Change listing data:
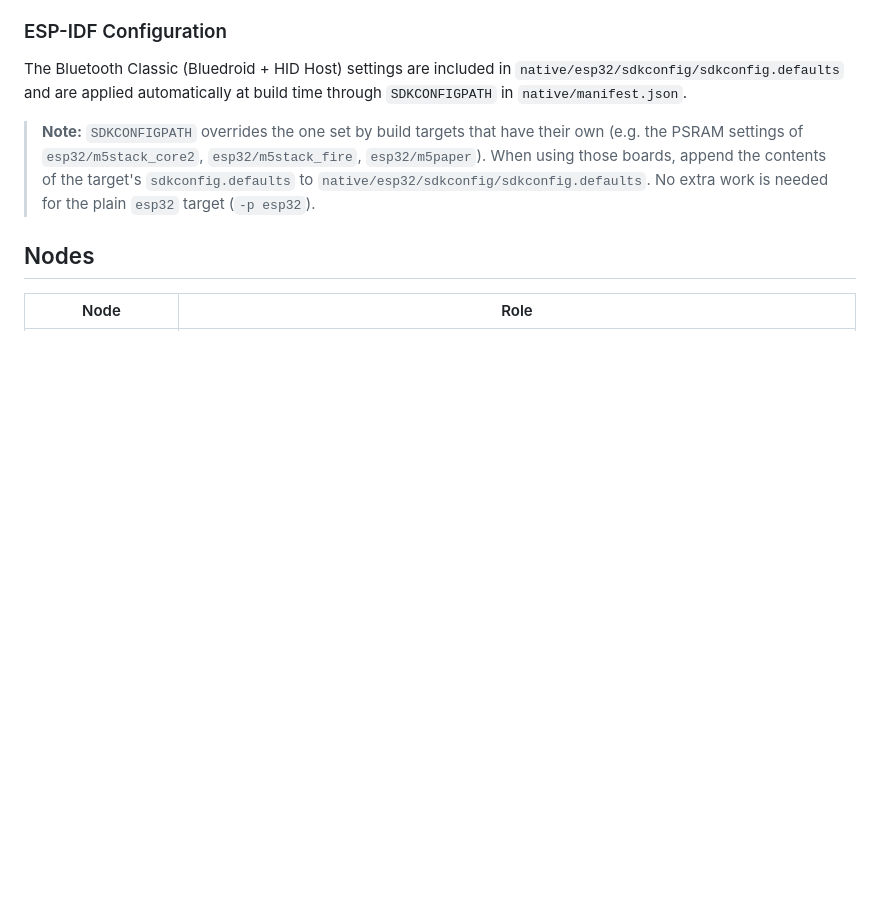
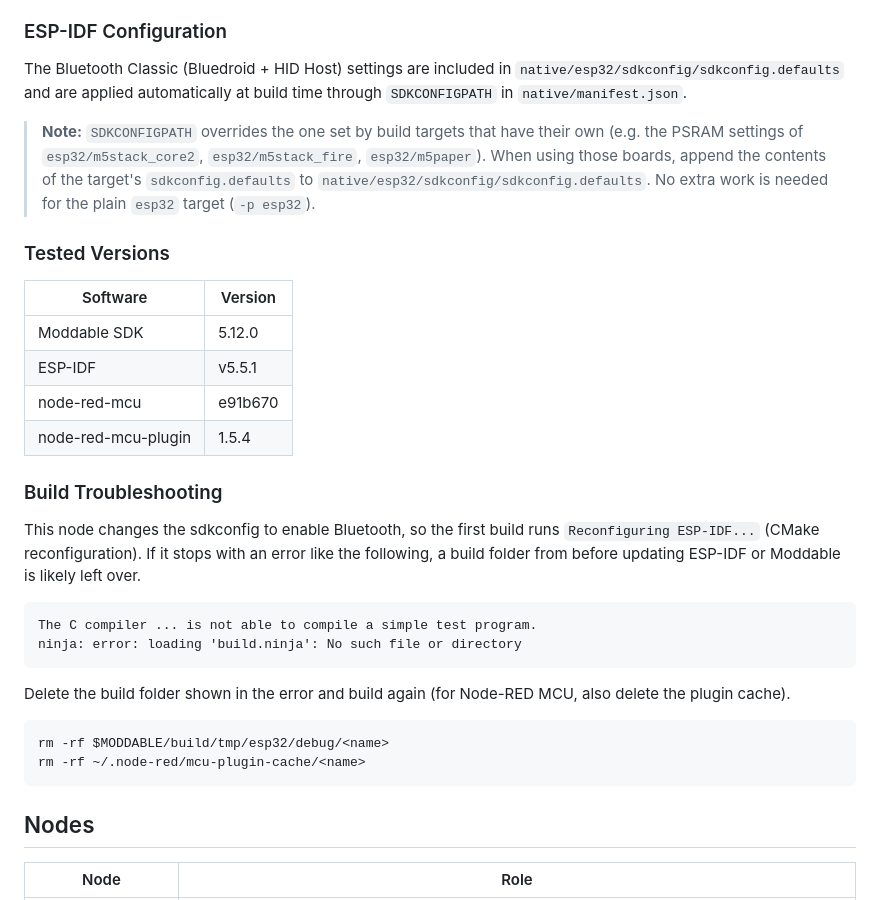
Before and after one commit to 404background/node-red-contrib-mcu-dualshock4, a Markdown page: docs/en/usage.md, the part around the change. GitHub-like rendering; blank space fills up the shorter version.

````diff
--- a/docs/en/usage.md
+++ b/docs/en/usage.md
@@ -23,6 +23,32 @@ The Bluetooth Classic (Bluedroid + HID Host) settings are included in `native/es
 > **Note:** `SDKCONFIGPATH` overrides the one set by build targets that have their own (e.g. the PSRAM settings of `esp32/m5stack_core2`, `esp32/m5stack_fire`, `esp32/m5paper`).
 > When using those boards, append the contents of the target's `sdkconfig.defaults` to `native/esp32/sdkconfig/sdkconfig.defaults`.
 > No extra work is needed for the plain `esp32` target (`-p esp32`).
+
+### Tested Versions
+
+| Software | Version |
+|----------|---------|
+| Moddable SDK | 5.12.0 |
+| ESP-IDF | v5.5.1 |
+| node-red-mcu | e91b670 |
+| node-red-mcu-plugin | 1.5.4 |
+
+### Build Troubleshooting
+
+This node changes the sdkconfig to enable Bluetooth, so the first build runs `Reconfiguring ESP-IDF...` (CMake reconfiguration).
+If it stops with an error like the following, a build folder from before updating ESP-IDF or Moddable is likely left over.
+
+```
+The C compiler ... is not able to compile a simple test program.
+ninja: error: loading 'build.ninja': No such file or directory
+```
+
+Delete the build folder shown in the error and build again (for Node-RED MCU, also delete the plugin cache).
+
+```sh
+rm -rf $MODDABLE/build/tmp/esp32/debug/<name>
+rm -rf ~/.node-red/mcu-plugin-cache/<name>
+```
 
 ## Nodes
 
````
Also changed, not shown: docs/ja/usage.md (+26 -0 lines).
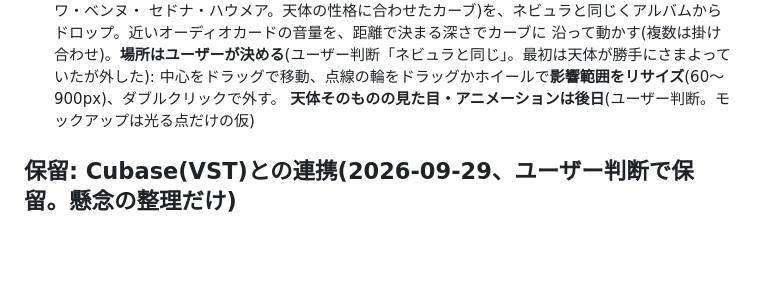
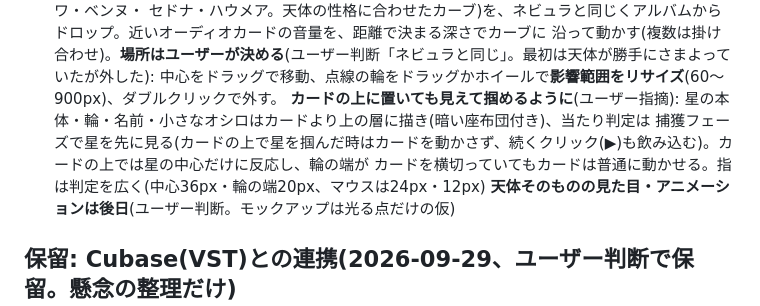
Before and after one commit to Toshiyuki1988/lyra, a Markdown page: CLAUDE.md, the part around the change. Rendered like a GitHub page; blank space fills up the shorter version.

Commit message:
CLAUDE.mdのPLANETESのメモに、カードの上での見え方と当たり判定の決まりを足す
Co-Authored-By: Claude Opus 5.5 <noreply@anthropic.com>

```diff
--- a/CLAUDE.md
+++ b/CLAUDE.md
@@ -621,6 +621,9 @@ CONSTELLATION(美術鑑賞記録アプリ)の姉妹アプリ。DTMプラグイ
   セドナ・ハウメア。天体の性格に合わせたカーブ)を、ネビュラと同じくアルバムからドロップ。近いオーディオカードの音量を、距離で決まる深さでカーブに
   沿って動かす(複数は掛け合わせ)。**場所はユーザーが決める**(ユーザー判断「ネビュラと同じ」。最初は天体が勝手にさまよっていたが外した):
   中心をドラッグで移動、点線の輪をドラッグかホイールで**影響範囲をリサイズ**(60〜900px)、ダブルクリックで外す。
+  **カードの上に置いても見えて掴めるように**(ユーザー指摘): 星の本体・輪・名前・小さなオシロはカードより上の層に描き(暗い座布団付き)、当たり判定は
+  捕獲フェーズで星を先に見る(カードの上で星を掴んだ時はカードを動かさず、続くクリック(▶)も飲み込む)。カードの上では星の中心だけに反応し、輪の端が
+  カードを横切っていてもカードは普通に動かせる。指は判定を広く(中心36px・輪の端20px、マウスは24px・12px)
   **天体そのものの見た目・アニメーションは後日**(ユーザー判断。モックアップは光る点だけの仮)
 
 ## 保留: Cubase(VST)との連携(2026-09-29、ユーザー判断で保留。懸念の整理だけ)
```
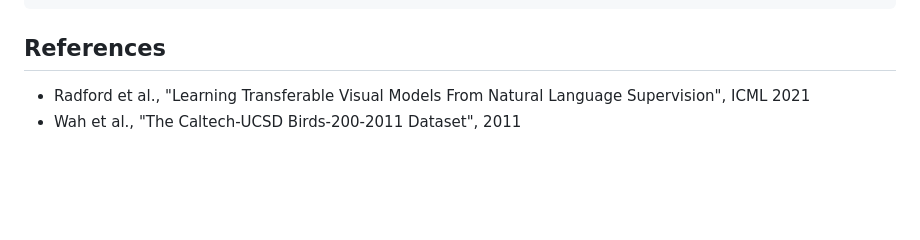
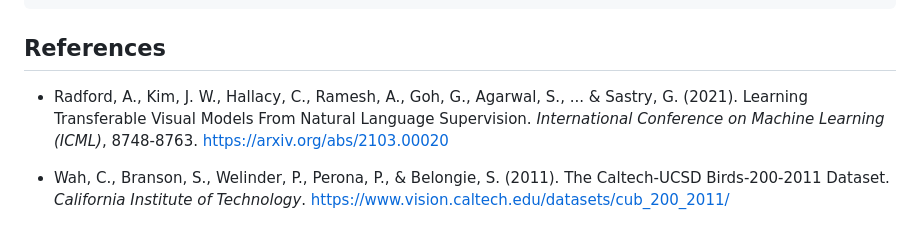
Before and after one commit to Jordan-Brown15/natural-bird-search, a Markdown page: README.md, the part around one of its changes. Rendered like a GitHub page; blank space fills up the shorter version.

```diff
--- a/README.md
+++ b/README.md
@@ -101,5 +100,6 @@ python app.py
 
 ## References
 
-- Radford et al., "Learning Transferable Visual Models From Natural Language Supervision", ICML 2021
-- Wah et al., "The Caltech-UCSD Birds-200-2011 Dataset", 2011
+- Radford, A., Kim, J. W., Hallacy, C., Ramesh, A., Goh, G., Agarwal, S., ... & Sastry, G. (2021). Learning Transferable Visual Models From Natural Language Supervision. *International Conference on Machine Learning (ICML)*, 8748-8763. https://arxiv.org/abs/2103.00020
+
+- Wah, C., Branson, S., Welinder, P., Perona, P., & Belongie, S. (2011). The Caltech-UCSD Birds-200-2011 Dataset. *California Institute of Technology*. https://www.vision.caltech.edu/datasets/cub_200_2011/
```
Also changed, not shown: other parts of README.md (+1 -2 lines).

— WHAT YOU ARE ASKED TO DO —
Please find, in the entries above, every line where "settings" occurs, and copy it.

— EXERCISE OUTPUT —
@@ -23,6 +23,32 @@ The Bluetooth Classic (Bluedroid + HID Host) settings are included in `native/es
 > **Note:** `SDKCONFIGPATH` overrides the one set by build targets that have their own (e.g. the PSRAM settings of `esp32/m5stack_core2`, `esp32/m5stack_fire`, `esp32/m5paper`).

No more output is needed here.